On June 4, 2014, a 100th birthday celebration was held for Sister Mary James McMahon. At 2 O'Connor Drive, the CSJ Leadership Team, the 2 O'Connor community and staff were present alongside Sister Mary James' family. Together, they celebrated her life and ministries.

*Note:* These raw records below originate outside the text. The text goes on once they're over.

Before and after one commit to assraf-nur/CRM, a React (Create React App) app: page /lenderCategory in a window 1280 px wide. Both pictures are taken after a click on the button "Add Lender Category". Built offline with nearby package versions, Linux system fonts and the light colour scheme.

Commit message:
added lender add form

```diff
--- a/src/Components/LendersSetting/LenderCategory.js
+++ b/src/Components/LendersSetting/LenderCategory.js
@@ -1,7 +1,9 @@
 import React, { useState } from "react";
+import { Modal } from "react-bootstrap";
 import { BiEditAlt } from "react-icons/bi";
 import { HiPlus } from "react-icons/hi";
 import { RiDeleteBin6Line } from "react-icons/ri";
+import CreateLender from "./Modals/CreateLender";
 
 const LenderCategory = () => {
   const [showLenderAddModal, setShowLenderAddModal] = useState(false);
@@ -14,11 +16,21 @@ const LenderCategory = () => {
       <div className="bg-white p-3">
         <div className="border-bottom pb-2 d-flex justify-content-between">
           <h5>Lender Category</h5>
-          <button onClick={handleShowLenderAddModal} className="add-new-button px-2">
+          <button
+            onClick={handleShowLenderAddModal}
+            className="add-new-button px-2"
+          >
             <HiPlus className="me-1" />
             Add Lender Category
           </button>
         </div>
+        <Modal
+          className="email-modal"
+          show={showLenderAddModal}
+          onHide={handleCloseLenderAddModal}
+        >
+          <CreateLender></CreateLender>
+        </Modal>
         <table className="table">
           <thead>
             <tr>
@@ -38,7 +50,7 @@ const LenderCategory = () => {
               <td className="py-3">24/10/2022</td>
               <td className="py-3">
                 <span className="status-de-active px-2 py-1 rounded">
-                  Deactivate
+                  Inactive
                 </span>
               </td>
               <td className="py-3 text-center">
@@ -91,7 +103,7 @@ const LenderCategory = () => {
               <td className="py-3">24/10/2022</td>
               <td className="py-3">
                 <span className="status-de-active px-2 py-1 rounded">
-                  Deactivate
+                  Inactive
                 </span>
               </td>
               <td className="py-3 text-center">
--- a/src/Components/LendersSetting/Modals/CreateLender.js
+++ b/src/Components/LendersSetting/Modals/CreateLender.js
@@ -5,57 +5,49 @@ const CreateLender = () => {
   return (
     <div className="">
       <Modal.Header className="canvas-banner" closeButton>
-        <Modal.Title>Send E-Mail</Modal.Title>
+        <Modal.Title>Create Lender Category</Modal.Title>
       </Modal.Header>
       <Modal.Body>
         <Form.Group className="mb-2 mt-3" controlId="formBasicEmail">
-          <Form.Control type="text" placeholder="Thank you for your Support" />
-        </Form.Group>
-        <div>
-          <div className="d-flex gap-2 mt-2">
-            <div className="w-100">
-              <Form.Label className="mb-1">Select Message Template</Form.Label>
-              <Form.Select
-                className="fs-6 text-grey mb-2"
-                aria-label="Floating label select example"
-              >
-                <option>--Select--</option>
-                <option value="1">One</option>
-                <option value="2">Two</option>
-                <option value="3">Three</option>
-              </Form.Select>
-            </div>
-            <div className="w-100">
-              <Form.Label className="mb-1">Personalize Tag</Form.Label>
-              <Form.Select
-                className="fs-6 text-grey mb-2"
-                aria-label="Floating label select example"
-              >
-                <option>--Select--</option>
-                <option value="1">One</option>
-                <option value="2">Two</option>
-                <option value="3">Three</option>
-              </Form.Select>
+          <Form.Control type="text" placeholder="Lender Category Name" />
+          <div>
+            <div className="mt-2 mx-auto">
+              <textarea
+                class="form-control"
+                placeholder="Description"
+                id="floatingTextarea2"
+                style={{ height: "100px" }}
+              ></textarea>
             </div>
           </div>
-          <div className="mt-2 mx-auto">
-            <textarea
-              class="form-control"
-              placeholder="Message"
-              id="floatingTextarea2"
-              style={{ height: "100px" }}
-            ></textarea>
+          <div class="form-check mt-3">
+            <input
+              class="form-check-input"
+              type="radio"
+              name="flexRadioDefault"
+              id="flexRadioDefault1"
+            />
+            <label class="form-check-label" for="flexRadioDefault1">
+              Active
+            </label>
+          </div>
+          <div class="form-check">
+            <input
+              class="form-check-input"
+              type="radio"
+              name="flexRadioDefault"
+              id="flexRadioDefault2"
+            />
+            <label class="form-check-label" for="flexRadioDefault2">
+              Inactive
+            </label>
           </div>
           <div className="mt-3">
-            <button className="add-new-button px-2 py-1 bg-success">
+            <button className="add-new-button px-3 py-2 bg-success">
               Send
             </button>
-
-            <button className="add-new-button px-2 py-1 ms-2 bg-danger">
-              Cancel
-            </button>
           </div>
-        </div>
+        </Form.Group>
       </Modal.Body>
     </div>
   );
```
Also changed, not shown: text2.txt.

For this occasion, Sister Mary James received special Citations from Pope Francis, Queen Elizabeth II, Governor General of Canada David Johnston and Prime Minister Stephen Harper. Sister Thérèse Meunier, the Congregational Leader, brought birthday wishes on behalf of all the Sisters of St. Joseph of Toronto. A display board showed photographs of Sister Mary James' life and everyone shared memories of Sister Mary James as refreshments were served.
 
"Nursing was her lifelong career," said Sister Mary Kay Camp, a Loretto Sister and the niece of Sister Mary James. "She was a caring person, always interested in every single person's life." Sister Mary James was born in Port Credit, Ontario in 1914. In 1939, she finished her studies at the St. Joseph's Hospital School of Nursing and became a registered nurse at St. Joseph's Hospital in Toronto. She entered the Sisters of St. Joseph community in 1942. Afterwards, she continued to work at St. Joseph's Hospital for 20 years and established the Pediatrics Department that became well known throughout the health care system. 
 
A display board showing photos of Sister Mary James McMahon's life and ministries.
 
In the 1960s, she moved to St. Michael's Hospital, where she was the assistant administrator and then the local leader. Trish Macor, also a niece of Sister Mary James, worked at St. Michael's Hospital during this period. "We used to have lunch together," Trish recalled, "and I remember her as a great lady. She was always smiling and everything was wonderful to her. I think she loved working with children."
 
Roz Monchamp, another niece, has fond childhood recollections of her aunt. "My siblings and I have great memories of visiting her at St. Joseph's Hospital when we were 6-years-old. She'd be so happy to see us. She is an amazing woman." Sister Mary James' nursing career continued at Providence Villa (now Providence Healthcare) and then the infirmary at the Morrow Park Motherhouse.
 
During the party, a good friend of Sister Mary James, Sister Marcella Iredale, spoke of what drew Sister Mary James to nursing and becoming a Sister. "She had a quality of presence that touched others," said Sister Marcella, "and I think she had a sense of being called to help people."
 
Ibrahim Ng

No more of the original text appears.